AfDB aid Mauritania to advance climate risk management solutions
AfDB $2.1m grant will aid Mauritania to advance climate risk management solutions.

The World Resources Institute (WRI) has released new analysis that looks at why women aren’t receiving a fair share in commercial land deals, increasingly common in countries across Africa. Villages in Tanzania and Mozambique face this growing problem when buying and selling of land – women struggle more than men to rebuild their lives and livelihoods.

The report titled, A Fair Share for Women: Toward More Equitable Land Compensation and Resettlement in Tanzania and Mozambique, authored by by Celine Salcedo-La Viña and Sophie Boehm from WRI, highlights thatdespite constitutional commitments to gender equality, governments in Tanzania and Mozambique are not protecting poor, rural women from harmful commercial land deals.

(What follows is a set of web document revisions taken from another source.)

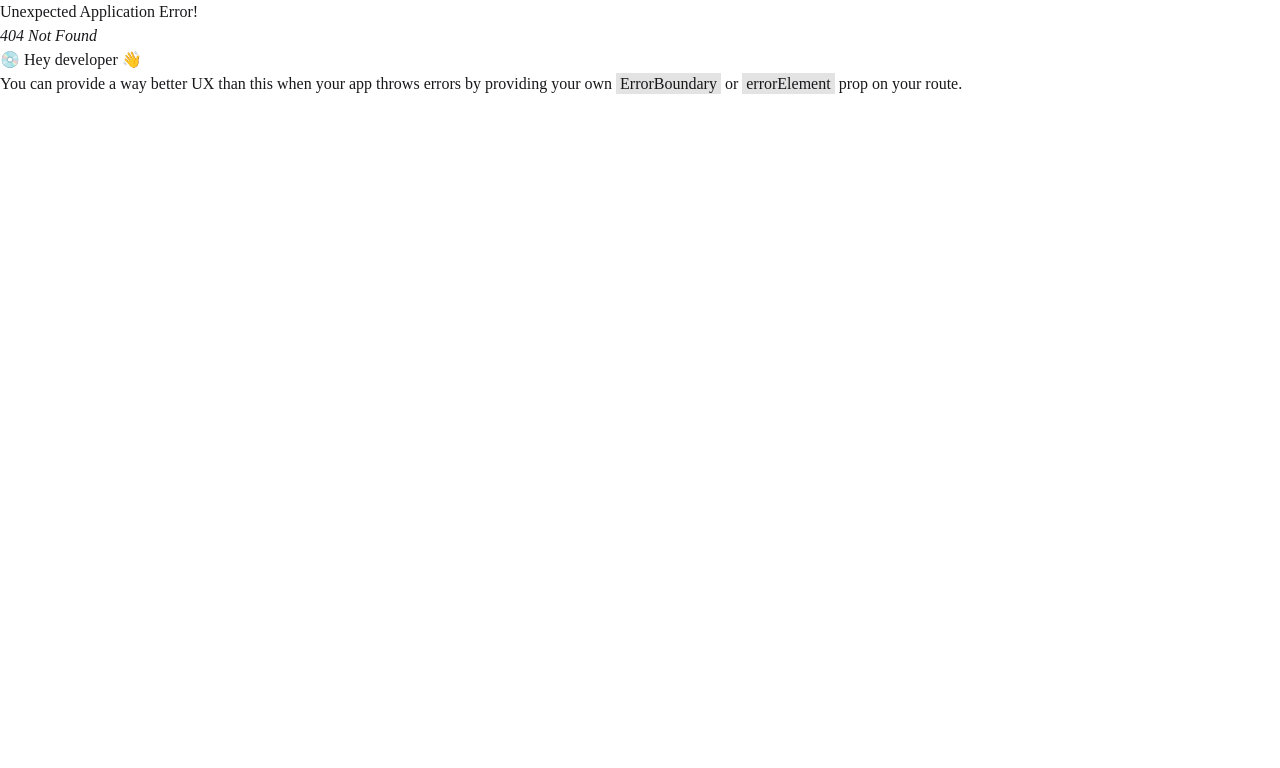
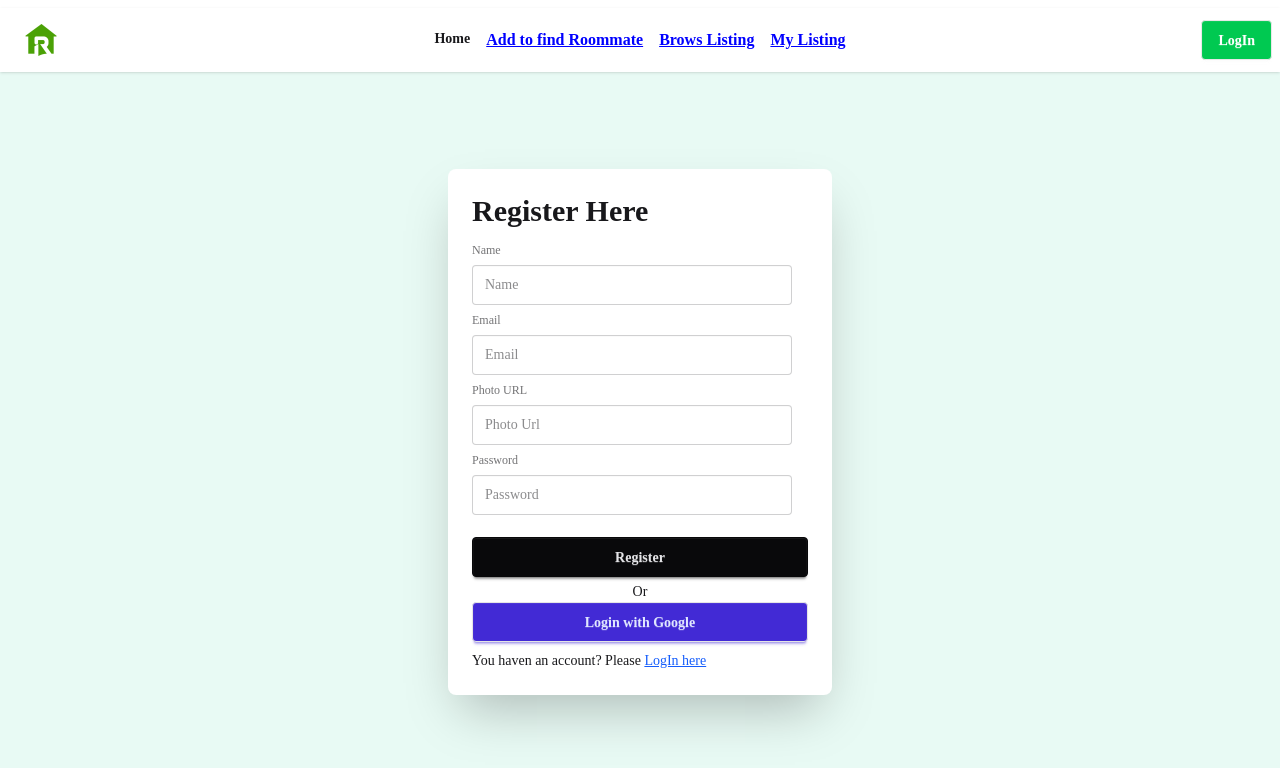
Before and after one commit to Arifuzzaman01/roommate-finder, a React (Vite) app: page /register in a window 1280 px wide. Before the commit this address had no page. Shown: the top 768 px of the page. Built offline with nearby package versions, Linux system fonts and the light colour scheme; no server answers.

Commit message:
added the login and register

```diff
--- a/package.json
+++ b/package.json
@@ -11,6 +11,8 @@
   },
   "dependencies": {
     "@tailwindcss/vite": "^4.1.7",
+    "dotenv": "^16.5.0",
+    "firebase": "^11.7.3",
     "react": "^19.1.0",
     "react-dom": "^19.1.0",
     "react-icons": "^5.5.0",
--- /dev/null
+++ b/src/Layout/AuthProvider.jsx
@@ -0,0 +1,48 @@
+import {
+  createUserWithEmailAndPassword,
+  GoogleAuthProvider,
+  onAuthStateChanged,
+  signInWithEmailAndPassword,
+  signInWithPopup,
+  updateProfile,
+} from "firebase/auth";
+import React, { createContext, useEffect, useState } from "react";
+import { auth } from "../firebase/firebase.init";
+export const AuthContext = createContext();
+const AuthProvider = ({ children }) => {
+  const provider = new GoogleAuthProvider();
+  const [user, setUser] = useState(null);
+  const signInUser = (email, password) => {
+    return signInWithEmailAndPassword(auth, email, password);
+  };
+  const signInGoogle = () => {
+    return signInWithPopup(auth, provider);
+  };
+  const createUser = (email, password) => {
+    return createUserWithEmailAndPassword(auth, email, password);
+  };
+  useEffect(() => {
+    const unSubscribe = onAuthStateChanged(auth, (currentUser) => {
+      setUser(currentUser);
+    });
+    return () => {
+      unSubscribe();
+    };
+  },[]);
+  const updataUserProfile = (updateUser) => {
+    return updateProfile(auth.currentUser,updateUser);
+  };
+  const userInfo = {
+    user,
+    setUser,
+    signInUser,
+    signInGoogle,
+    createUser,
+    updataUserProfile,
+  };
+  return (
+    <AuthContext.Provider value={userInfo}>{children}</AuthContext.Provider>
+  );
+};
+
+export default AuthProvider;
--- a/src/Layout/MainLayout.jsx
+++ b/src/Layout/MainLayout.jsx
@@ -5,7 +5,7 @@ const MainLayout = () => {
     return (
         <div>
             <Header></Header>
-            <h1 className='text-color-primary'>Main Layout</h1>
+            {/* <h1 className='text-color-primary'>Main Layout</h1> */}
         </div>
     );
 };
--- a/src/Router.jsx
+++ b/src/Router.jsx
@@ -3,6 +3,8 @@ import {
   RouterProvider,
 } from "react-router";
 import MainLayout from "./Layout/MainLayout";
+import Login from "./pages/Login";
+import Register from "./pages/Register";
 
 
 export const router = createBrowserRouter([
@@ -10,5 +12,11 @@ export const router = createBrowserRouter([
     path: "/",
         Component: MainLayout,
 
-  },
+  }, {
+    path: '/login',
+    Component:Login
+  }, {
+    path: '/register',
+    Component: Register
+  }
 ]);
--- /dev/null
+++ b/src/components/GoogleLogin.jsx
@@ -0,0 +1,25 @@
+import React, { useContext } from "react";
+import { AuthContext } from "../Layout/AuthProvider";
+
+const GoogleLogin = () => {
+  const { signInGoogle } = useContext(AuthContext);
+  const handleGoogleLogin = () => {
+    signInGoogle()
+      .then((result) => {
+        console.log(result.user);
+      })
+      .catch((error) => {
+        console.log(error.message);
+      });
+  };
+  return (
+    <button
+      onClick={handleGoogleLogin}
+      className="btn  btn-primary border-[#e5e5e5]"
+    >
+      Login with Google
+    </button>
+  );
+};
+
+export default GoogleLogin;
--- a/src/components/Navbar.jsx
+++ b/src/components/Navbar.jsx
@@ -15,7 +15,7 @@ const Navbar = () => {
     </>
   );
   return (
-    <div className="navbar bg-base-100 shadow-sm">
+    <div className="navbar bg-base-100 shadow-sm sticky top-2 z-10">
       <div className="navbar-start">
         <div className="dropdown">
           <div tabIndex={0} role="button" className="btn btn-ghost text-3xl lg:hidden">
@@ -37,7 +37,7 @@ const Navbar = () => {
         <ul className="menu menu-horizontal px-1">{link}</ul>
       </div>
       <div className="navbar-end">
-        <Link className="btn bg-green-400 font-bold ">LogIn</Link>
+        <Link to='/login' className="btn bg-green-500 font-extrabold text-white ">LogIn</Link>
       </div>
     </div>
   );
--- /dev/null
+++ b/src/firebase/firebase.init.js
@@ -0,0 +1,15 @@
+import { initializeApp } from "firebase/app";
+import { getAuth } from "firebase/auth";
+
+const firebaseConfig = {
+  apiKey: import.meta.env.VITE_FIREBASE_APPKEY,
+  authDomain: import.meta.env.VITE_FIREBASE_AUTHDOMAIN,
+  projectId: import.meta.env.VITE_FIREBASE_PRIJECTID,
+  storageBucket: import.meta.env.VITE_FIREBASE_STORAGEBUCKET,
+  messagingSenderId: import.meta.env.VITE_FIREBASE_MESSAGINGSENDERID ,
+  appId: import.meta.env.VITE_FIREBASE_APPID
+};
+
+// Initialize Firebase
+const app = initializeApp(firebaseConfig);
+export const auth =getAuth(app)
--- a/src/main.jsx
+++ b/src/main.jsx
@@ -4,9 +4,12 @@ import './index.css'
 import App from './App.jsx'
 import { RouterProvider } from 'react-router'
 import { router } from './Router.jsx'
+import AuthProvider from './Layout/AuthProvider.jsx'
 
 createRoot(document.getElementById('root')).render(
   <StrictMode>
-    <RouterProvider router={router}></RouterProvider>
+    <AuthProvider>
+      <RouterProvider router={router}></RouterProvider>
+    </AuthProvider>
   </StrictMode>,
 )
--- /dev/null
+++ b/src/pages/Login.jsx
@@ -0,0 +1,63 @@
+import React, { useContext } from "react";
+import { AuthContext } from "../Layout/AuthProvider";
+import { Link } from "react-router";
+import GoogleLogin from "../components/GoogleLogin";
+import Navbar from "../components/Navbar";
+
+const Login = () => {
+  const { signInUser} = useContext(AuthContext);
+  const handleSignUser = (e) => {
+    e.preventDefault();
+    const email = e.target.email.value;
+    const password = e.target.password.value;
+    console.log(email, password);
+
+    signInUser(email, password)
+      .then((userCredential) => {
+        const user = userCredential.user;
+        console.log(user);
+      })
+      .catch((error) => {
+        console.log(error.message);
+      });
+  };
+
+  return (
+      <>
+      <Navbar></Navbar>
+      <div className="flex justify-center items-center min-h-[calc(100vh-64px)] bg-[#e8faf4]">
+      <div className="card bg-base-100 w-full max-w-sm shrink-0 shadow-2xl card-body">
+        <h1 className="text-3xl font-bold">Login Here</h1>
+        <form onSubmit={handleSignUser} className="fieldset">
+          <label className="label">Email</label>
+          <input
+            type="email"
+            name="email"
+            className="input"
+            placeholder="Email"
+          />
+          <label className="label">Password</label>
+          <input
+            type="password"
+            name="password"
+            className="input"
+            placeholder="Password"
+          />
+
+          <button type="submit" className="btn btn-neutral mt-4">
+            Login
+          </button>
+        </form>
+        <p className="text-center -my-2">Or</p>
+        <GoogleLogin></GoogleLogin>
+        <p>
+          You haven't an account? Please{" "}
+          <Link to='/register' className="text-blue-600 underline">Create an account</Link>
+        </p>
+      </div>
+    </div>
+      </>
+  );
+};
+
+export default Login;
--- /dev/null
+++ b/src/pages/Register.jsx
@@ -0,0 +1,92 @@
+import React, { useContext } from "react";
+import Navbar from "../components/Navbar";
+import GoogleLogin from "../components/GoogleLogin";
+import { Link } from "react-router";
+import { AuthContext } from "../Layout/AuthProvider";
+
+const Register = () => {
+  const { createUser, setUser, user, updataUserProfile } =
+    useContext(AuthContext);
+  const handleRegister = (e) => {
+    e.preventDefault();
+    const form = e.target;
+    const formData = new FormData(form);
+    const { name, email, photo, password } = Object.fromEntries(formData);
+    //   console.log(name,email,photo,password)
+    createUser(email, password)
+      .then((result) => {
+        const userData = result.user;
+        //   console.log(userData);
+        updataUserProfile({ displayName: name, photoURL: photo })
+          .then(() => {
+            setUser({ ...userData, displayName: name, photoURL: photo });
+          })
+          .catch((error) => {
+            setRegError(error?.message);
+            setUser(userData);
+          });
+      })
+      .catch((error) => {
+        console.log(error);
+      });
+  };
+  console.log(user);
+  return (
+    <>
+      <Navbar></Navbar>
+      <div className="flex justify-center items-center min-h-[calc(100vh-64px)] bg-[#e8faf4] py-10">
+        <div className="card bg-base-100 w-full max-w-sm shrink-0 shadow-2xl card-body">
+          <h1 className="text-3xl font-bold">Register Here</h1>
+          <form onSubmit={handleRegister} className="fieldset">
+            <label className="label">Name</label>
+            <input
+              type="text"
+              name="name"
+              className="input"
+              placeholder="Name"
+              required
+            />
+            <label className="label">Email</label>
+            <input
+              type="email"
+              name="email"
+              className="input"
+              placeholder="Email"
+              required
+            />
+            <label className="label">Photo URL</label>
+            <input
+              type="text"
+              name="photo"
+              className="input"
+              placeholder="Photo Url"
+              required
+            />
+            <label className="label">Password</label>
+            <input
+              type="password"
+              name="password"
+              className="input"
+              placeholder="Password"
+              required
+            />
+
+            <button type="submit" className="btn btn-neutral mt-4">
+              Register
+            </button>
+          </form>
+          <p className="text-center -my-2">Or</p>
+          <GoogleLogin></GoogleLogin>
+          <p>
+            You haven an account? Please{" "}
+            <Link to="/register" className="text-blue-600 underline">
+              LogIn here
+            </Link>
+          </p>
+        </div>
+      </div>
+    </>
+  );
+};
+
+export default Register;
```
Also changed, not shown: 2 other files (tests, documents, lock files or other folders).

State officials’ failure to close gaps in land laws and overhaul ineffective regulations short-changes women who receive little to no payment for their families’ land”.

The analysis further examines how gaps in the legal frameworks governing land compensation and resettlement in Tanzania and Mozambique result in exclusionary outcomes for women.

Shortchanged in commercial land deals

Although Tanzanian and Mozambican land laws require investors to compensate affected communities and households when they acquire collectively held land, regulations that are poorly conceived or ill-executed shortchange women, who often receive few, if any, payments for their land.

Gender-neutral language, in particular, unintentionally discriminates against women by requiring companies to distribute compensation at the household level. Because men traditionally act as the head of the household in both countries, they alone can submit claims and collect payments on behalf of their families.

For example, less than 15% of those who received compensation from Sun Biofuels in Vilabwa were women. In Malanga, several estranged husbands who had left the community received checks that should have gone to their wives because the government still considered the men to be the heads of their households.

But even when women do manage to get compensation for their land, many receive lower payments than the men in their communities. In Vilabwa, for instance, men received three to six times more money for their land than women.

Such disparities occur for several reasons: Companies only pay those who legally own land, and unlike men, most women don’t have formal rights to their land. The plots of land they do own are smaller and produce lower agricultural yields than men’s parcels. And most women cultivate subsistence crops, like cassava or maize, which companies often devalue or exclude entirely from their appraisals.

Adversely impacted when communities resettle

Women also struggle more than men to rebuild their lives and livelihoods when companies displace or resettle villages. When communities move, women often lose access to communal natural resources — like forests, rivers and pastureland — even as they remain responsible for collecting water, firewood, fodder and medicinal plants for their families.

Tenuous access to these resources can increase women’s workloads, threaten household food security and expose them to harassment.

Faced with these new hardships, many women find that the social networks on which they depend fray when communities relocate. For instance, girls often collect firewood or water in groups, while mothers rely on neighbours or extended family to help with childcare. When women are separated from their networks, they no longer have the support systems they need to cope with daily challenges and manage their many household responsibilities.

Sidelined in community decision-making on land

Including women’s voices in local decision-making bodies can help communities address gender disparities in land compensation and resettlement schemes by giving them the opportunity to say “yes” or “no” to proposed land deals, to help negotiate company appraisal processes to ensure that investors do not exclude their assets from valuations, and to raise their specific concerns about relocation plans.

But in both countries, governments’ efforts to improve women’s representation are falling short.

In Tanzania, the law mandates women’s presence in village councils, but the quota only gives a minority of seats to women, making it easy to secure the meeting quorum without women’s participation.

Similarly, in Mozambique, generic language in land regulations, such as “local communities shall be consulted,” does not require investors to include women in the consultation process. Many major decisions on land, including selling collectively held property to investors, are made by male leaders or in meetings exclusive to men. Even if women attend, many stay silent due to an unspoken assumption that the men speak on behalf of the entire community.

The way forward

Many rural women’s lives and livelihoods depend almost entirely on their land. Advancing their land rights — from equal treatment in commercial land deals to better representation in community decision-making — is critical to realising gender equality not just in Tanzania and Mozambique, but in countries across Africa.